## RECORD SET

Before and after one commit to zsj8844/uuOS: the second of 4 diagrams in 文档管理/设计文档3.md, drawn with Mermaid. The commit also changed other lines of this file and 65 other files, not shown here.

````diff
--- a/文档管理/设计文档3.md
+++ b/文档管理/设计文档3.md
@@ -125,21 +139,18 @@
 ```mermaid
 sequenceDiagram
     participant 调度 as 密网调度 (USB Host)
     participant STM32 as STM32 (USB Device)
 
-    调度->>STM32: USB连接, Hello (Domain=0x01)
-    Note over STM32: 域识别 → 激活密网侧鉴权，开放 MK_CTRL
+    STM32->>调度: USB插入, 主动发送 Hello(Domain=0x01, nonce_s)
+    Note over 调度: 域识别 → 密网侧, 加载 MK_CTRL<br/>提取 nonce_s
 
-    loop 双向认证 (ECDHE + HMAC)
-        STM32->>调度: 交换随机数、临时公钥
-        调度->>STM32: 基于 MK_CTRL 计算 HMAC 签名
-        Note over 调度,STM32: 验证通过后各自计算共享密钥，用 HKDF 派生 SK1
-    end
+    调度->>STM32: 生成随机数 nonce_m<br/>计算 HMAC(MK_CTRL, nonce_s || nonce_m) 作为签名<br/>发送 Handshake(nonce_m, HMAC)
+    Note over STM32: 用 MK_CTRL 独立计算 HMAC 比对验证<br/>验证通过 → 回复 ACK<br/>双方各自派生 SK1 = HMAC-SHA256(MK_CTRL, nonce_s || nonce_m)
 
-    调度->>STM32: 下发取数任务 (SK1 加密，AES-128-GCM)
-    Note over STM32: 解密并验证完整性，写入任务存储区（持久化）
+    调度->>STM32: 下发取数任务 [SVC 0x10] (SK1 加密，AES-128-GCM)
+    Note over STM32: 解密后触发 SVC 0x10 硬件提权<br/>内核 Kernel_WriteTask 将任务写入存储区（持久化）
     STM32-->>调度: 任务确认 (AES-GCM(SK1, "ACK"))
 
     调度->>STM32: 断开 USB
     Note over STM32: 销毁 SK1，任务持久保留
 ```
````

## EXERCISE GOAL
Among the lines above, count those containing the string "文档管理"; please give the count alone.

## TASK ANSWER
3